DATASET CONTENT.
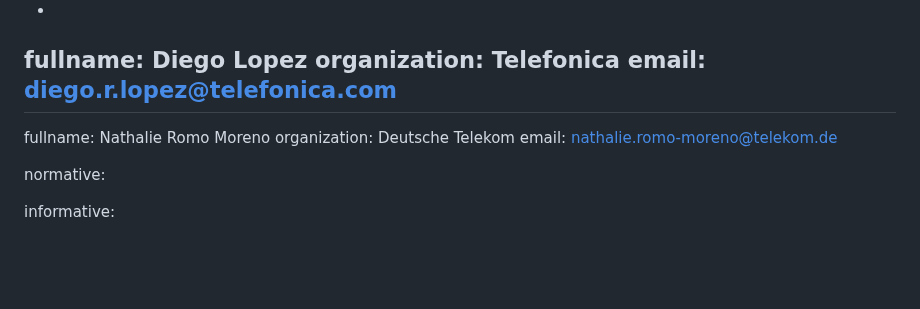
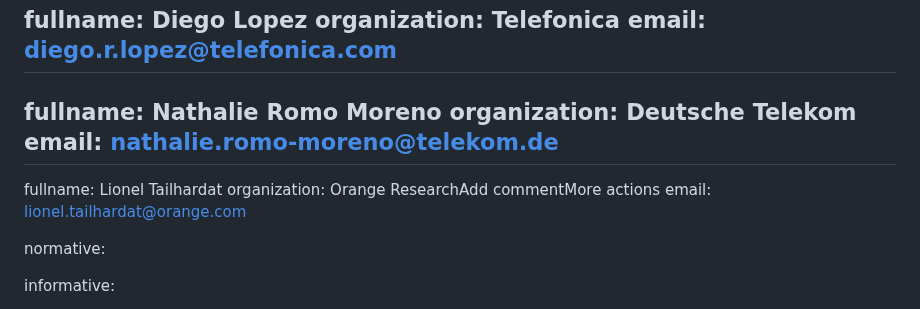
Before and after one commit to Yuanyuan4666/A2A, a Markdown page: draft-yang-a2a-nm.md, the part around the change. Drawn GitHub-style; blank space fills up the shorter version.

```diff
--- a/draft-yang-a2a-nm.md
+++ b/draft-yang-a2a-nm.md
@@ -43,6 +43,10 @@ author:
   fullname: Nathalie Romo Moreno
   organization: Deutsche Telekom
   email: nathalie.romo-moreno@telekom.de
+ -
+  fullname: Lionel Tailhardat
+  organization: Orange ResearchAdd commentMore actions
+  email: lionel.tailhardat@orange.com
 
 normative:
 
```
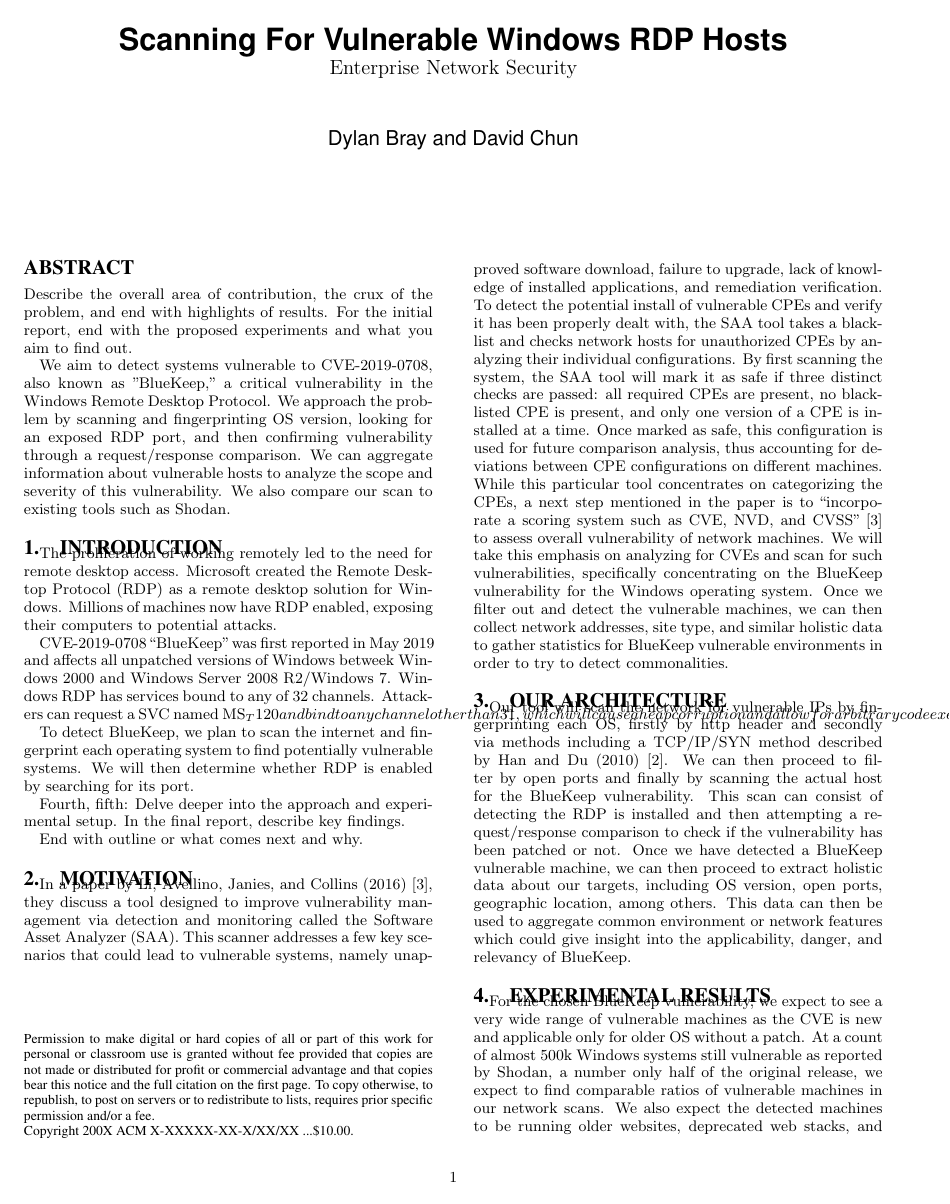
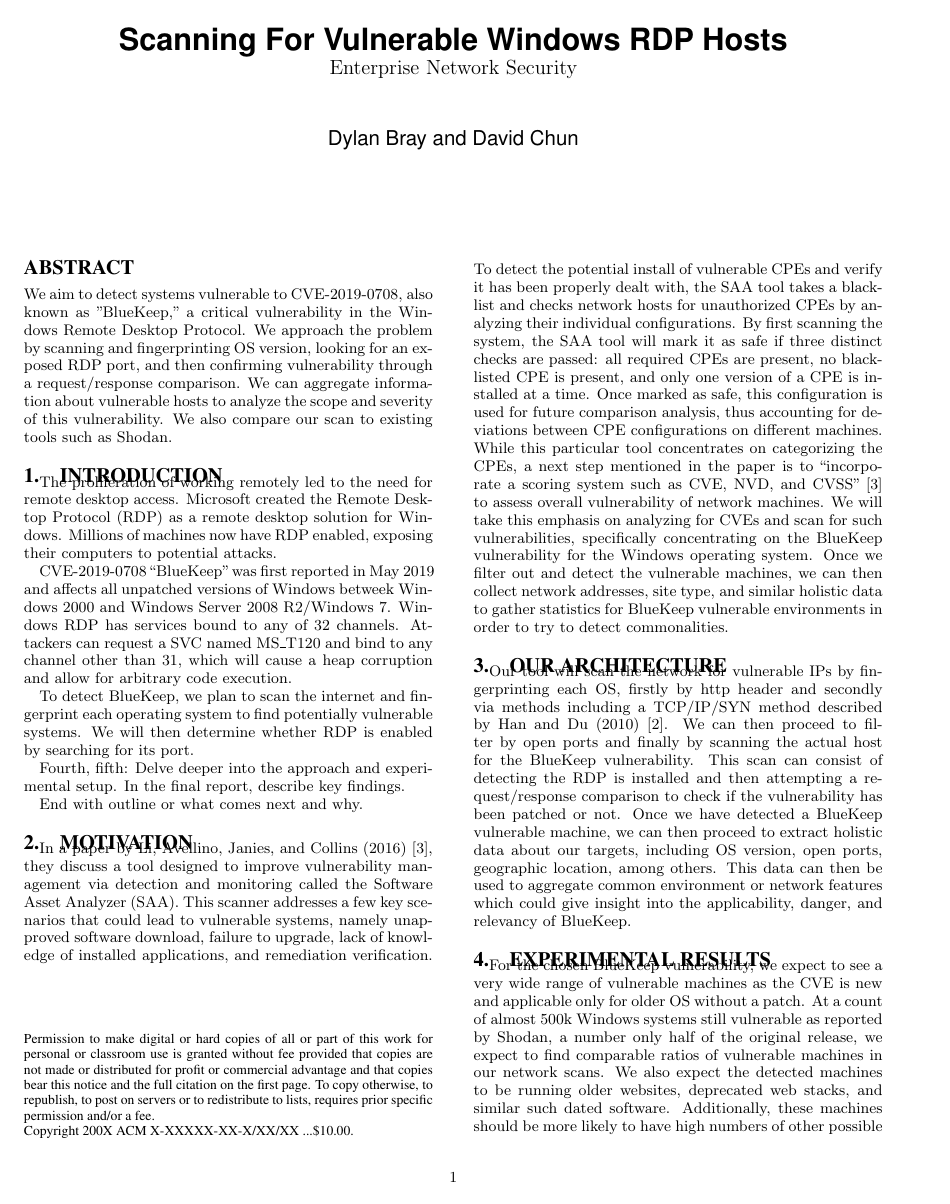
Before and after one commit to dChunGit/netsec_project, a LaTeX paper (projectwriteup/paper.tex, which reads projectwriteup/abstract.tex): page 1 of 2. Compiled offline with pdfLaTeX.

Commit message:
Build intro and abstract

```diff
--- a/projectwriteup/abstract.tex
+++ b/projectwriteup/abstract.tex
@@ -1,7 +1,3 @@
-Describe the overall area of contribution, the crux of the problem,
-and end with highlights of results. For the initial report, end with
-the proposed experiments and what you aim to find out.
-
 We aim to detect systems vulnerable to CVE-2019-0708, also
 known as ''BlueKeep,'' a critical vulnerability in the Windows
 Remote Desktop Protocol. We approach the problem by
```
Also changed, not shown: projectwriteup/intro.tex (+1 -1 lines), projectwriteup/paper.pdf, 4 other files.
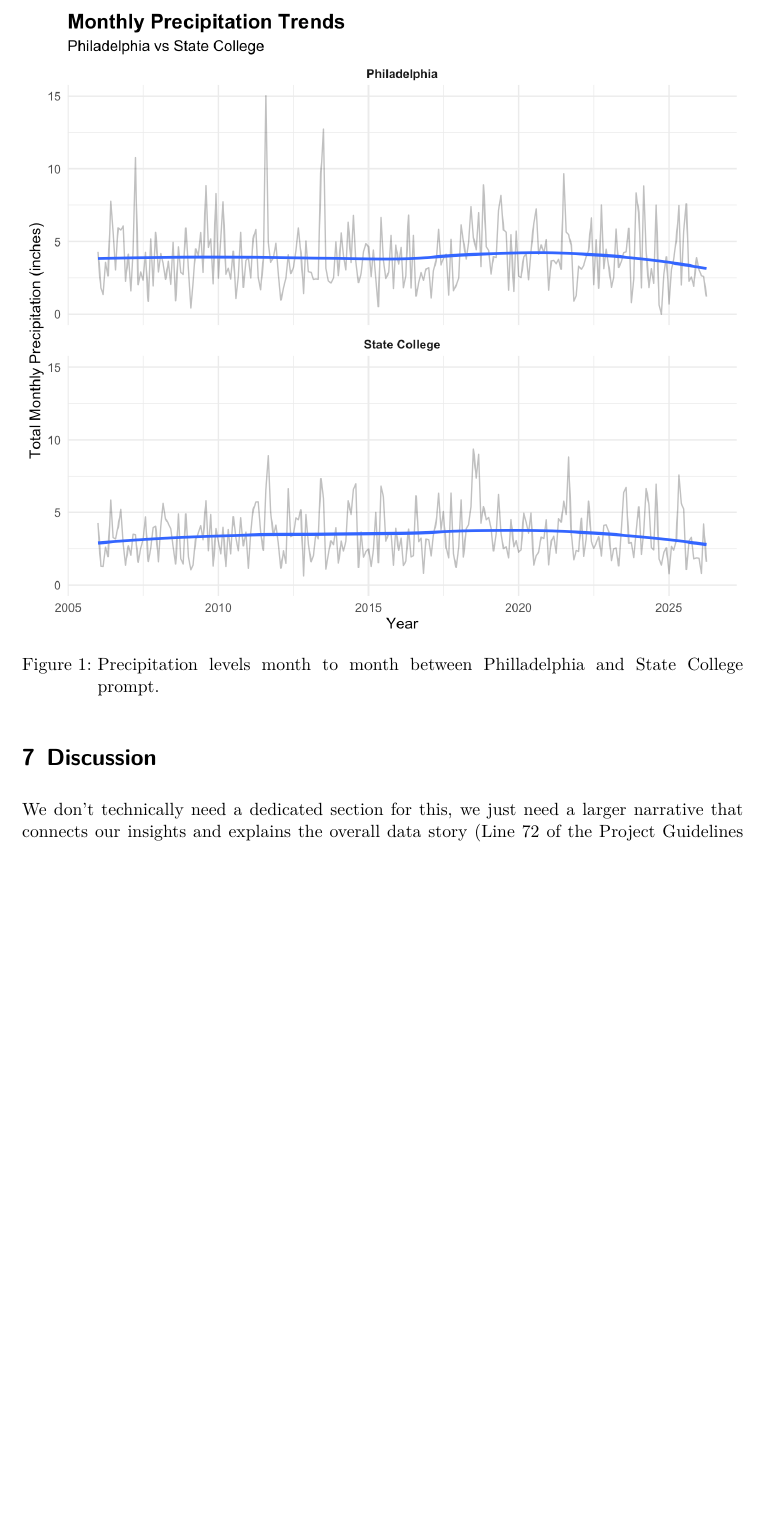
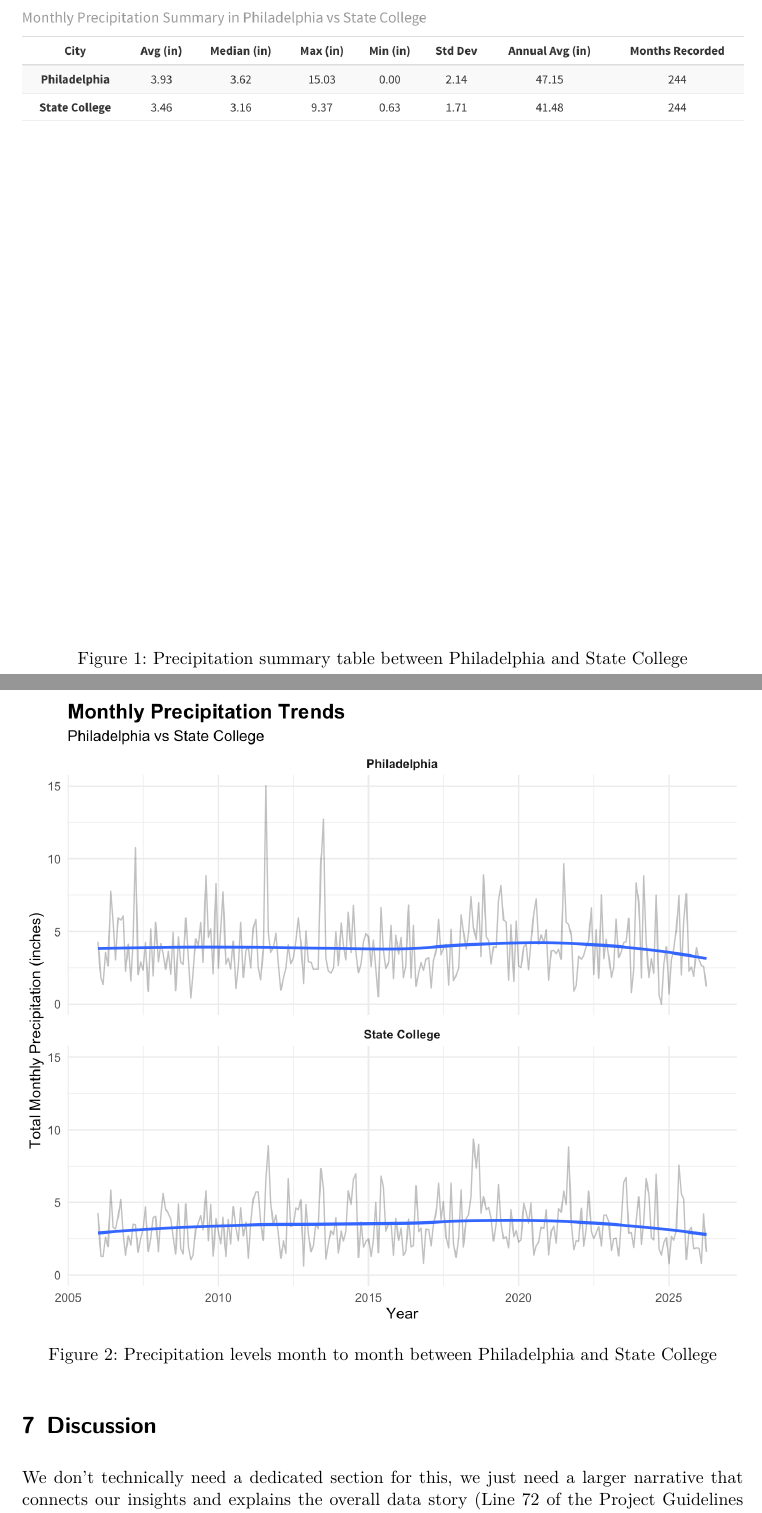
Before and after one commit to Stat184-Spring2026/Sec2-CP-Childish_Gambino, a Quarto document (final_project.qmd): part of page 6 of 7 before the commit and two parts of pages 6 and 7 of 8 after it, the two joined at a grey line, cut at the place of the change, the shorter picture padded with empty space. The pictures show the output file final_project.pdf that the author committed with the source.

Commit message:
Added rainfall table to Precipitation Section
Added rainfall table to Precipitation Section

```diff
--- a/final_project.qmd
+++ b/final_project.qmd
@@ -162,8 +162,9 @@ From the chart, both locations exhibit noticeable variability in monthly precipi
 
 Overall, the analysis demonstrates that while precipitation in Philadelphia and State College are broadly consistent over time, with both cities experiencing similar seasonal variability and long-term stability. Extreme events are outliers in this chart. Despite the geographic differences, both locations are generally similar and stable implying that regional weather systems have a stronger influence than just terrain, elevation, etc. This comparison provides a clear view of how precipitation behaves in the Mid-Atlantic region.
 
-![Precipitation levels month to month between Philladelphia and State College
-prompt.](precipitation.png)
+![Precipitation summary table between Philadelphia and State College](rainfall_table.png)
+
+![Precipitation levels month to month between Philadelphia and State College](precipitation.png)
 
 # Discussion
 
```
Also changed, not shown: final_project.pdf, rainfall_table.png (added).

EXERCISE. From the listing, copy every line where the string "State" appears.

ANSWER TO THIS EXERCISE.
 Overall, the analysis demonstrates that while precipitation in Philadelphia and State College are broadly consistent over time, with both cities experiencing similar seasonal variability and long-term stability. Extreme events are outliers in this chart. Despite the geographic differences, both locations are generally similar and stable implying that regional weather systems have a stronger influence than just terrain, elevation, etc. This comparison provides a clear view of how precipitation behaves in the Mid-Atlantic region.
-![Precipitation levels month to month between Philladelphia and State College
+![Precipitation summary table between Philadelphia and State College](rainfall_table.png)
+![Precipitation levels month to month between Philadelphia and State College](precipitation.png)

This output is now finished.